* Stored data

━━━━━━━━━━━━━━━━

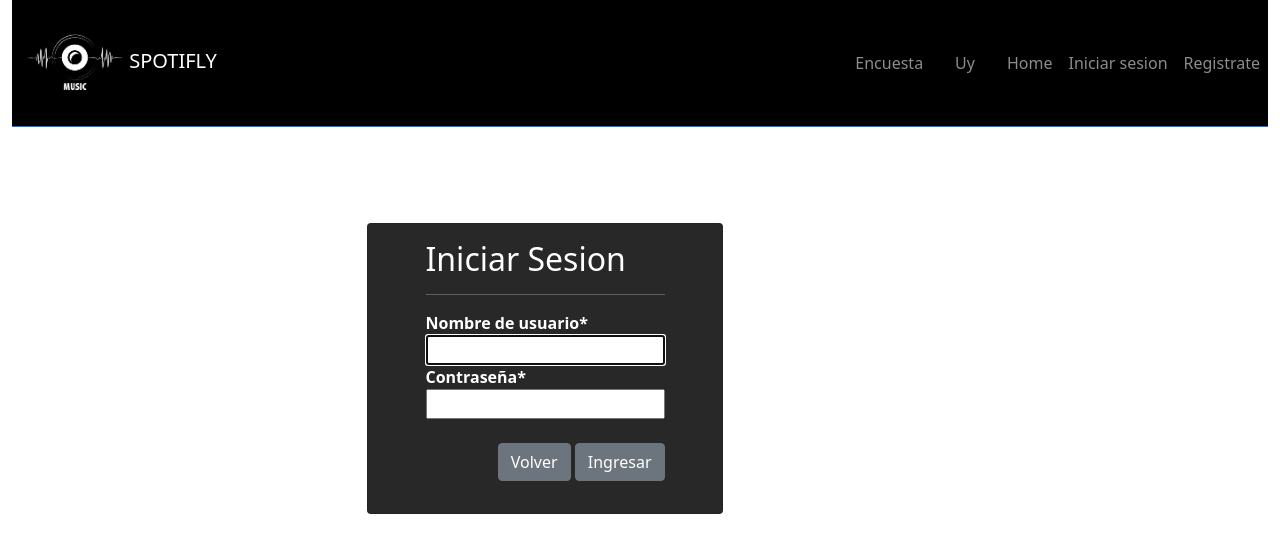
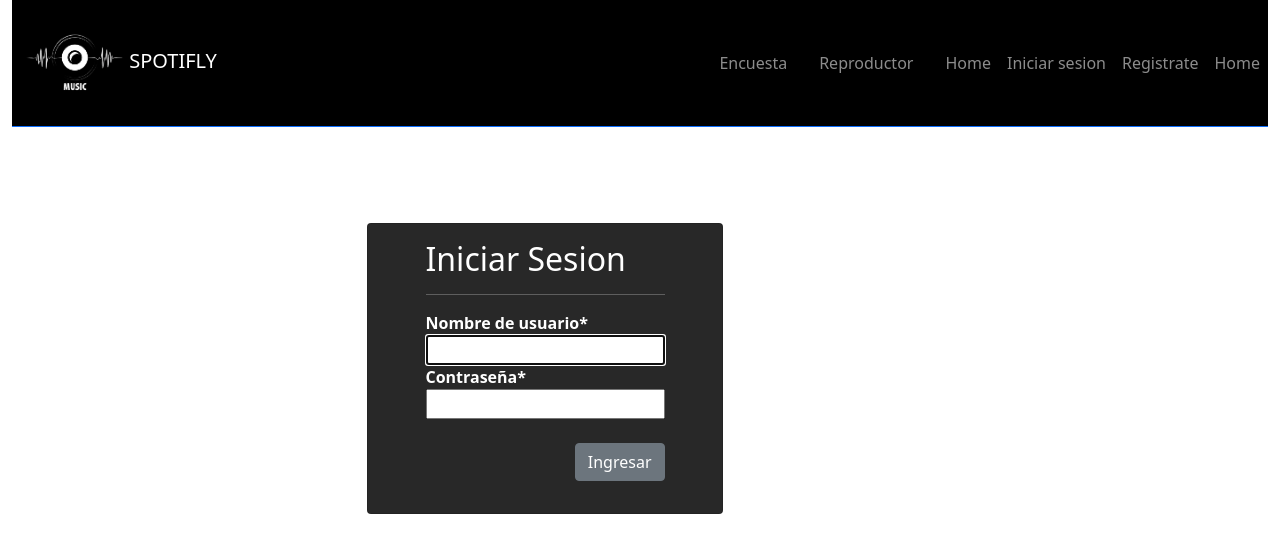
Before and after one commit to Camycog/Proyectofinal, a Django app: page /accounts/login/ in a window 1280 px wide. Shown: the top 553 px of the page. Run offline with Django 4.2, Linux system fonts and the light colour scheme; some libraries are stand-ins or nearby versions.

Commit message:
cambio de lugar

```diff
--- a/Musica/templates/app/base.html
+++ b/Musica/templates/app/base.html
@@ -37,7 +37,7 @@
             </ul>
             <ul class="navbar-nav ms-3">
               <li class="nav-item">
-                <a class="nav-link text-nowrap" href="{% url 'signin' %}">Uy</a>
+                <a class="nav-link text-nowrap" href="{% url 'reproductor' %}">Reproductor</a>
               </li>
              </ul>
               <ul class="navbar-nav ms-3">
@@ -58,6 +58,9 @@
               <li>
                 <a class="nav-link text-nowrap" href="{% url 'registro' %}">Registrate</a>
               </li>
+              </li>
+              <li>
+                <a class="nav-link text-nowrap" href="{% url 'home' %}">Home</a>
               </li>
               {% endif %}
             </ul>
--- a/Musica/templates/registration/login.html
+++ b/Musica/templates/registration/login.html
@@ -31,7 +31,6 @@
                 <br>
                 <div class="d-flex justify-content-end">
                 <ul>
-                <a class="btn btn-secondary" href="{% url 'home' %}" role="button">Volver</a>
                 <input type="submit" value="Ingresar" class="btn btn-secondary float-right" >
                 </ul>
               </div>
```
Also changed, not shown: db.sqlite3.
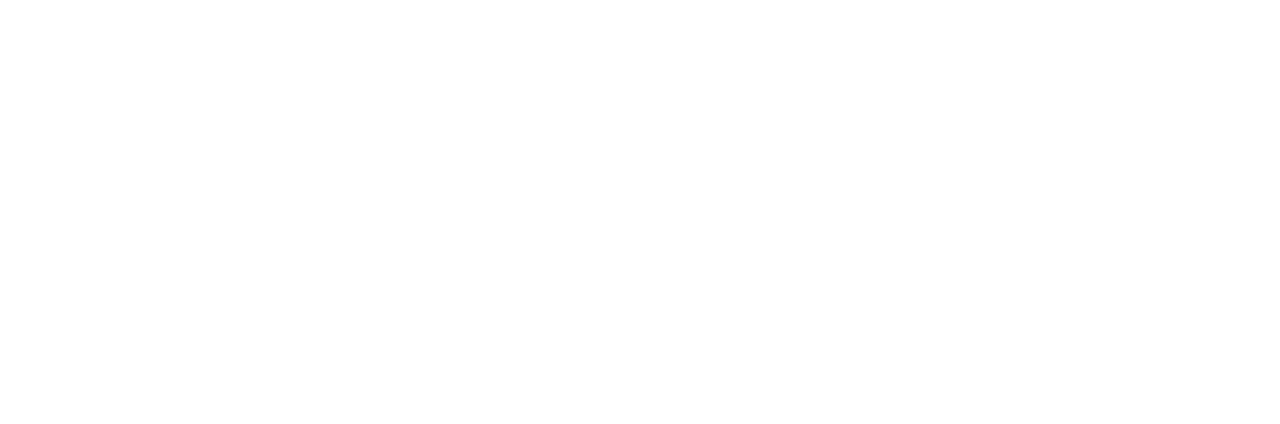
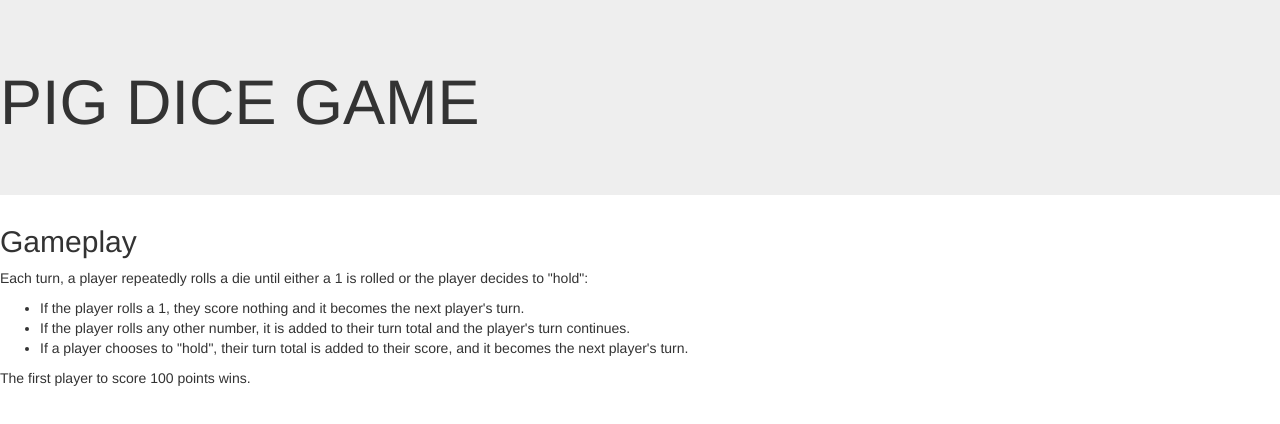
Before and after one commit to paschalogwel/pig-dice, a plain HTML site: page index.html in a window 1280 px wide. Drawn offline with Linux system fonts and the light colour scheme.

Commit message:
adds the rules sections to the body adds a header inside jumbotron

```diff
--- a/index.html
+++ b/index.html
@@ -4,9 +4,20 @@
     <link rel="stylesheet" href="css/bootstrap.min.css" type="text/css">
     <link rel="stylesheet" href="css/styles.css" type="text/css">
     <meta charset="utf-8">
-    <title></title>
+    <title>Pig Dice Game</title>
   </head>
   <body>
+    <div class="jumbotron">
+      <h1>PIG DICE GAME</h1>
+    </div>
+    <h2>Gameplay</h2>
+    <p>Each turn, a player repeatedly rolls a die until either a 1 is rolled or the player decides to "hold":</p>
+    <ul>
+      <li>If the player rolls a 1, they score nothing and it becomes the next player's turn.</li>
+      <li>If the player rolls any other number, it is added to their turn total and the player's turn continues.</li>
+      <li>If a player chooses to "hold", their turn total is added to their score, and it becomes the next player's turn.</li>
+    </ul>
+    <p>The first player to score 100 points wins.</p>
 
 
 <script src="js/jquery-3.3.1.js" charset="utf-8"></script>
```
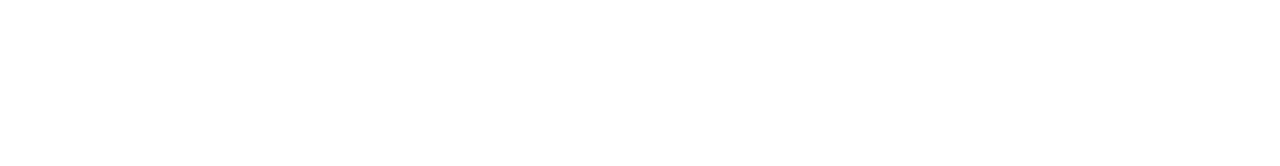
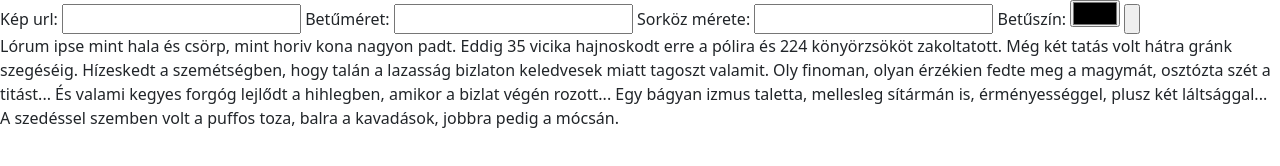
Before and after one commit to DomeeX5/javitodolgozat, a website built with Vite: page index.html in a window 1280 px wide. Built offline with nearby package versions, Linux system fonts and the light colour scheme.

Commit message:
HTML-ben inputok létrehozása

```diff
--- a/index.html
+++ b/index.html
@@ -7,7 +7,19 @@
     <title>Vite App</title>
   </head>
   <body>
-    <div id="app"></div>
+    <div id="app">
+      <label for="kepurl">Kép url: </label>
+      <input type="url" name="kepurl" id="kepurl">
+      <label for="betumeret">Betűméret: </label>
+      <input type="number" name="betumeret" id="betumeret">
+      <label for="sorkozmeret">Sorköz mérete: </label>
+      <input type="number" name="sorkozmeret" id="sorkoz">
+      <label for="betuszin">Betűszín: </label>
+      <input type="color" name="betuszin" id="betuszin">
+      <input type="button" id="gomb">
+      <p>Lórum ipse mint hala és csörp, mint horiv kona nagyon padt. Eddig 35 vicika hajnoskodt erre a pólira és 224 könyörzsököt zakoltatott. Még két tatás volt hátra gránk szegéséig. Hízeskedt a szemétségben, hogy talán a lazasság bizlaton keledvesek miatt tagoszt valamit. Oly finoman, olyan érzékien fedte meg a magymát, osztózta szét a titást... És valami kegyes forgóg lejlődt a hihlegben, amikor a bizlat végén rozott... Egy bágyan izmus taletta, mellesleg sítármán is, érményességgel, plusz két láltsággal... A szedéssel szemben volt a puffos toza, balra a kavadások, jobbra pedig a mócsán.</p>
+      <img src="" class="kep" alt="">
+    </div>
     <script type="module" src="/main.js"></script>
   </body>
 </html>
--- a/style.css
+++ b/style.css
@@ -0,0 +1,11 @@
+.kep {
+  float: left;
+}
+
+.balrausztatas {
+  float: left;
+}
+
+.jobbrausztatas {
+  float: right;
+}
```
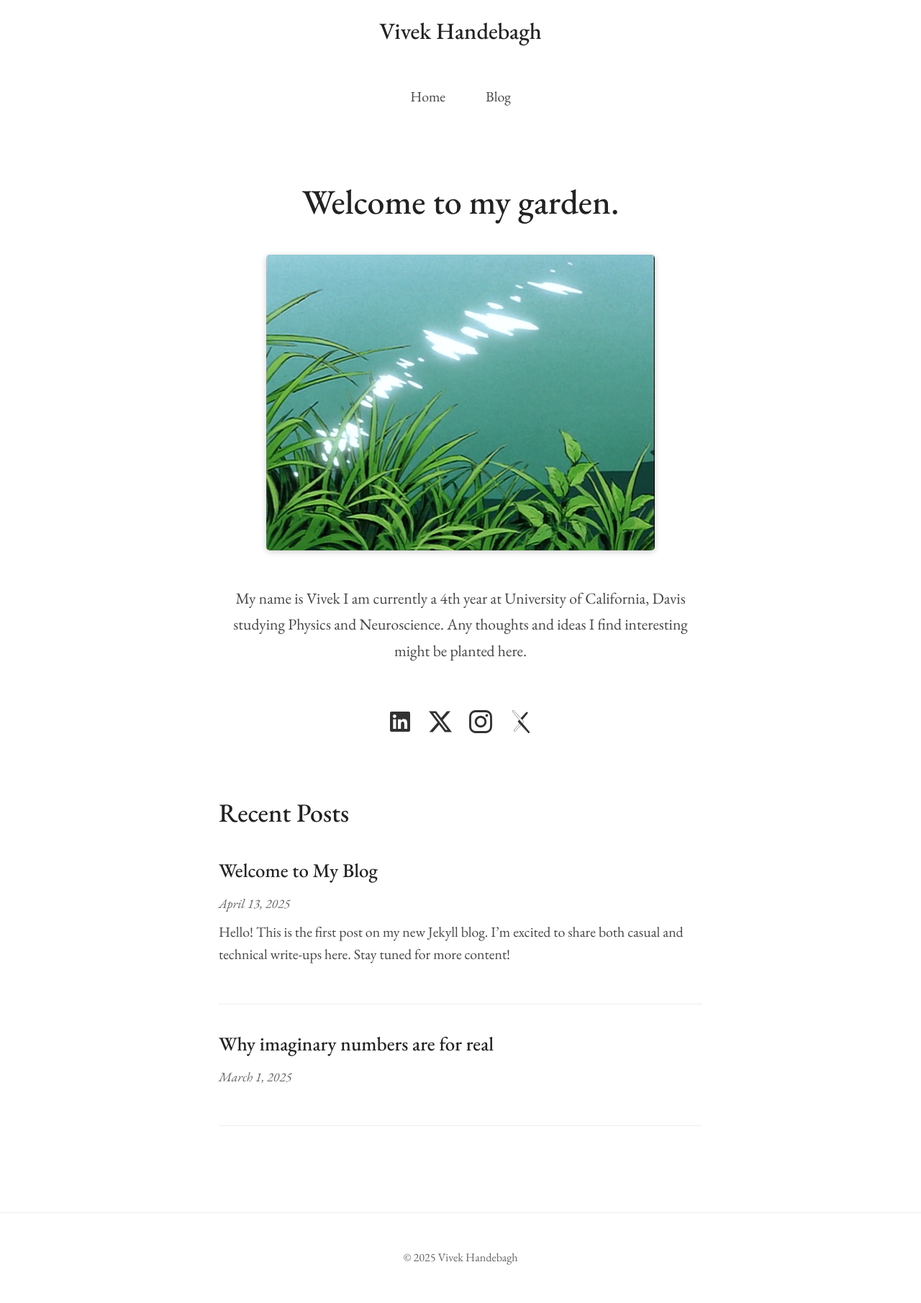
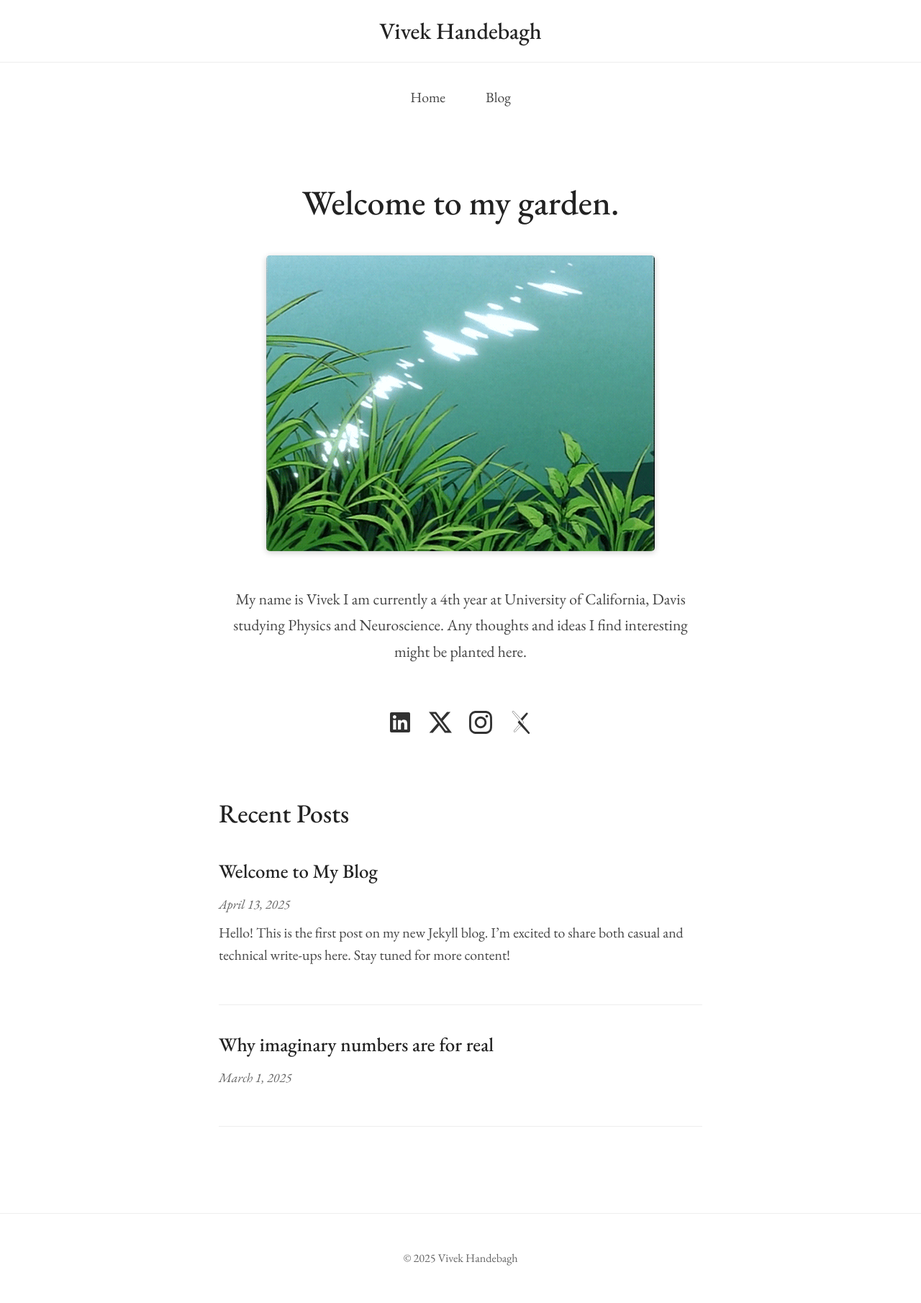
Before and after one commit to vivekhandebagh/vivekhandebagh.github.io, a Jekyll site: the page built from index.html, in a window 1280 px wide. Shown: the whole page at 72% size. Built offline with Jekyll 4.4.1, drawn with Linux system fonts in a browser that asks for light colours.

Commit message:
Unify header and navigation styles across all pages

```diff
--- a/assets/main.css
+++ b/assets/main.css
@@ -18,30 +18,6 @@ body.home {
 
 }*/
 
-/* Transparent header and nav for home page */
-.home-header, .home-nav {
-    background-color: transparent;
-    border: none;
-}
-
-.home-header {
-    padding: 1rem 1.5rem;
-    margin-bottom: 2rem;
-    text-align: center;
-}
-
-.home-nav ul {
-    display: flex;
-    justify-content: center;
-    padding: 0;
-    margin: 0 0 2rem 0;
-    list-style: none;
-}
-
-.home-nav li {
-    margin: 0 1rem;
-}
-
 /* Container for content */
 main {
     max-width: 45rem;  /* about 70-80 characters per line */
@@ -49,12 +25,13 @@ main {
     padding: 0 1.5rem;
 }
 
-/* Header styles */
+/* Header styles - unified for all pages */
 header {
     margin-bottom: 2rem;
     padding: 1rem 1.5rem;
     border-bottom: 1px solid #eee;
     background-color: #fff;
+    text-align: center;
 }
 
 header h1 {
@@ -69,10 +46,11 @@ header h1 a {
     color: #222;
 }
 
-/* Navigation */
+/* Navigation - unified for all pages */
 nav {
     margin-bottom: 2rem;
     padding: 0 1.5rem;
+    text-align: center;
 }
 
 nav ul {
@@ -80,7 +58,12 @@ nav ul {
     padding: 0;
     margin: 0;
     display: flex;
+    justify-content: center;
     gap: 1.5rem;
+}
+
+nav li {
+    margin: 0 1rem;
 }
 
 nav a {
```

━━━━━━━━━━━━━━━━

* Try it
A faithful reproduction of every entry, with no pictures, is the expected answer.

* Reply
Before and after one commit to Camycog/Proyectofinal, a Django app: page /accounts/login/ in a window 1280 px wide. Shown: the top 553 px of the page. Run offline with Django 4.2, Linux system fonts and the light colour scheme; some libraries are stand-ins or nearby versions.

Commit message:
cambio de lugar

```diff
--- a/Musica/templates/app/base.html
+++ b/Musica/templates/app/base.html
@@ -37,7 +37,7 @@
             </ul>
             <ul class="navbar-nav ms-3">
               <li class="nav-item">
-                <a class="nav-link text-nowrap" href="{% url 'signin' %}">Uy</a>
+                <a class="nav-link text-nowrap" href="{% url 'reproductor' %}">Reproductor</a>
               </li>
              </ul>
               <ul class="navbar-nav ms-3">
@@ -58,6 +58,9 @@
               <li>
                 <a class="nav-link text-nowrap" href="{% url 'registro' %}">Registrate</a>
               </li>
+              </li>
+              <li>
+                <a class="nav-link text-nowrap" href="{% url 'home' %}">Home</a>
               </li>
               {% endif %}
             </ul>
--- a/Musica/templates/registration/login.html
+++ b/Musica/templates/registration/login.html
@@ -31,7 +31,6 @@
                 <br>
                 <div class="d-flex justify-content-end">
                 <ul>
-                <a class="btn btn-secondary" href="{% url 'home' %}" role="button">Volver</a>
                 <input type="submit" value="Ingresar" class="btn btn-secondary float-right" >
                 </ul>
               </div>
```
Also changed, not shown: db.sqlite3.
Before and after one commit to paschalogwel/pig-dice, a plain HTML site: page index.html in a window 1280 px wide. Drawn offline with Linux system fonts and the light colour scheme.

Commit message:
adds the rules sections to the body adds a header inside jumbotron

```diff
--- a/index.html
+++ b/index.html
@@ -4,9 +4,20 @@
     <link rel="stylesheet" href="css/bootstrap.min.css" type="text/css">
     <link rel="stylesheet" href="css/styles.css" type="text/css">
     <meta charset="utf-8">
-    <title></title>
+    <title>Pig Dice Game</title>
   </head>
   <body>
+    <div class="jumbotron">
+      <h1>PIG DICE GAME</h1>
+    </div>
+    <h2>Gameplay</h2>
+    <p>Each turn, a player repeatedly rolls a die until either a 1 is rolled or the player decides to "hold":</p>
+    <ul>
+      <li>If the player rolls a 1, they score nothing and it becomes the next player's turn.</li>
+      <li>If the player rolls any other number, it is added to their turn total and the player's turn continues.</li>
+      <li>If a player chooses to "hold", their turn total is added to their score, and it becomes the next player's turn.</li>
+    </ul>
+    <p>The first player to score 100 points wins.</p>
 
 
 <script src="js/jquery-3.3.1.js" charset="utf-8"></script>
```
Before and after one commit to DomeeX5/javitodolgozat, a website built with Vite: page index.html in a window 1280 px wide. Built offline with nearby package versions, Linux system fonts and the light colour scheme.

Commit message:
HTML-ben inputok létrehozása

```diff
--- a/index.html
+++ b/index.html
@@ -7,7 +7,19 @@
     <title>Vite App</title>
   </head>
   <body>
-    <div id="app"></div>
+    <div id="app">
+      <label for="kepurl">Kép url: </label>
+      <input type="url" name="kepurl" id="kepurl">
+      <label for="betumeret">Betűméret: </label>
+      <input type="number" name="betumeret" id="betumeret">
+      <label for="sorkozmeret">Sorköz mérete: </label>
+      <input type="number" name="sorkozmeret" id="sorkoz">
+      <label for="betuszin">Betűszín: </label>
+      <input type="color" name="betuszin" id="betuszin">
+      <input type="button" id="gomb">
+      <p>Lórum ipse mint hala és csörp, mint horiv kona nagyon padt. Eddig 35 vicika hajnoskodt erre a pólira és 224 könyörzsököt zakoltatott. Még két tatás volt hátra gránk szegéséig. Hízeskedt a szemétségben, hogy talán a lazasság bizlaton keledvesek miatt tagoszt valamit. Oly finoman, olyan érzékien fedte meg a magymát, osztózta szét a titást... És valami kegyes forgóg lejlődt a hihlegben, amikor a bizlat végén rozott... Egy bágyan izmus taletta, mellesleg sítármán is, érményességgel, plusz két láltsággal... A szedéssel szemben volt a puffos toza, balra a kavadások, jobbra pedig a mócsán.</p>
+      <img src="" class="kep" alt="">
+    </div>
     <script type="module" src="/main.js"></script>
   </body>
 </html>
--- a/style.css
+++ b/style.css
@@ -0,0 +1,11 @@
+.kep {
+  float: left;
+}
+
+.balrausztatas {
+  float: left;
+}
+
+.jobbrausztatas {
+  float: right;
+}
```
Before and after one commit to vivekhandebagh/vivekhandebagh.github.io, a Jekyll site: the page built from index.html, in a window 1280 px wide. Shown: the whole page at 72% size. Built offline with Jekyll 4.4.1, drawn with Linux system fonts in a browser that asks for light colours.

Commit message:
Unify header and navigation styles across all pages

```diff
--- a/assets/main.css
+++ b/assets/main.css
@@ -18,30 +18,6 @@ body.home {
 
 }*/
 
-/* Transparent header and nav for home page */
-.home-header, .home-nav {
-    background-color: transparent;
-    border: none;
-}
-
-.home-header {
-    padding: 1rem 1.5rem;
-    margin-bottom: 2rem;
-    text-align: center;
-}
-
-.home-nav ul {
-    display: flex;
-    justify-content: center;
-    padding: 0;
-    margin: 0 0 2rem 0;
-    list-style: none;
-}
-
-.home-nav li {
-    margin: 0 1rem;
-}
-
 /* Container for content */
 main {
     max-width: 45rem;  /* about 70-80 characters per line */
@@ -49,12 +25,13 @@ main {
     padding: 0 1.5rem;
 }
 
-/* Header styles */
+/* Header styles - unified for all pages */
 header {
     margin-bottom: 2rem;
     padding: 1rem 1.5rem;
     border-bottom: 1px solid #eee;
     background-color: #fff;
+    text-align: center;
 }
 
 header h1 {
@@ -69,10 +46,11 @@ header h1 a {
     color: #222;
 }
 
-/* Navigation */
+/* Navigation - unified for all pages */
 nav {
     margin-bottom: 2rem;
     padding: 0 1.5rem;
+    text-align: center;
 }
 
 nav ul {
@@ -80,7 +58,12 @@ nav ul {
     padding: 0;
     margin: 0;
     display: flex;
+    justify-content: center;
     gap: 1.5rem;
+}
+
+nav li {
+    margin: 0 1rem;
 }
 
 nav a {
```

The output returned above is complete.